> [REQUIRED WORK]: Look for "writes" in each line of the entries, and return the matching lines.

Version comparison data:

_____

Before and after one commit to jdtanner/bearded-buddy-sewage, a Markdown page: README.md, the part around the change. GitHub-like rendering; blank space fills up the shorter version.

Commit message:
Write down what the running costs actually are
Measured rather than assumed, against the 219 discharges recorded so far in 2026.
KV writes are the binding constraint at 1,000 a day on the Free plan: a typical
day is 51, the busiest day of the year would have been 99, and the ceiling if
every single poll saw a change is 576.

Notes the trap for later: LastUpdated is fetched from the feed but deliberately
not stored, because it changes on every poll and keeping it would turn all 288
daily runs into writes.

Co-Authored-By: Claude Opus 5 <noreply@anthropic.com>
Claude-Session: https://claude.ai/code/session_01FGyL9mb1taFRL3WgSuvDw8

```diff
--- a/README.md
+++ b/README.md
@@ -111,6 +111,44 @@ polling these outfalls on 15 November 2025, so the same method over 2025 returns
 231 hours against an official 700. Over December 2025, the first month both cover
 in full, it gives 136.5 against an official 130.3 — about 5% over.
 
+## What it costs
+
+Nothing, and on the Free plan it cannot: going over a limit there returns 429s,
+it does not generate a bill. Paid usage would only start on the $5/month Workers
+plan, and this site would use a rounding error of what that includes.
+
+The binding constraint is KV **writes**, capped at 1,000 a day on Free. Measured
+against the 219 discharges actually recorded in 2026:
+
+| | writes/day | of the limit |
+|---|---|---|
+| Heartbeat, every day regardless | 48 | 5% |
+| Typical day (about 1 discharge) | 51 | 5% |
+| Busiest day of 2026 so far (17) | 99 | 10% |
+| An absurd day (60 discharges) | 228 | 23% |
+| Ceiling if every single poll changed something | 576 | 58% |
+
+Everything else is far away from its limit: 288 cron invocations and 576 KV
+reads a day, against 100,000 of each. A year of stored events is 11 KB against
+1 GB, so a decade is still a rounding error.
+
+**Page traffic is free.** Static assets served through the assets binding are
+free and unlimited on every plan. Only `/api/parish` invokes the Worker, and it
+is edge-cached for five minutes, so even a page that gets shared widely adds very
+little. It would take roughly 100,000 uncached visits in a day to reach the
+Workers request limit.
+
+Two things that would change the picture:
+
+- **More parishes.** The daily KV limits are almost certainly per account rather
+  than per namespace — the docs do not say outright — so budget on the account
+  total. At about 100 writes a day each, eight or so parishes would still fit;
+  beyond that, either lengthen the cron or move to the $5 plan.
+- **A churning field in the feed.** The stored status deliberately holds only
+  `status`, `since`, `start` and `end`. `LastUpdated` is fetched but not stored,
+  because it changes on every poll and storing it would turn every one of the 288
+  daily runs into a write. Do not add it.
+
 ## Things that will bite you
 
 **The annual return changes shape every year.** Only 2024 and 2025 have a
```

_____

> [EXERCISE RESULT]:
KV writes are the binding constraint at 1,000 a day on the Free plan: a typical
daily runs into writes.
+The binding constraint is KV **writes**, capped at 1,000 a day on Free. Measured
+| | writes/day | of the limit |
+  total. At about 100 writes a day each, eight or so parishes would still fit;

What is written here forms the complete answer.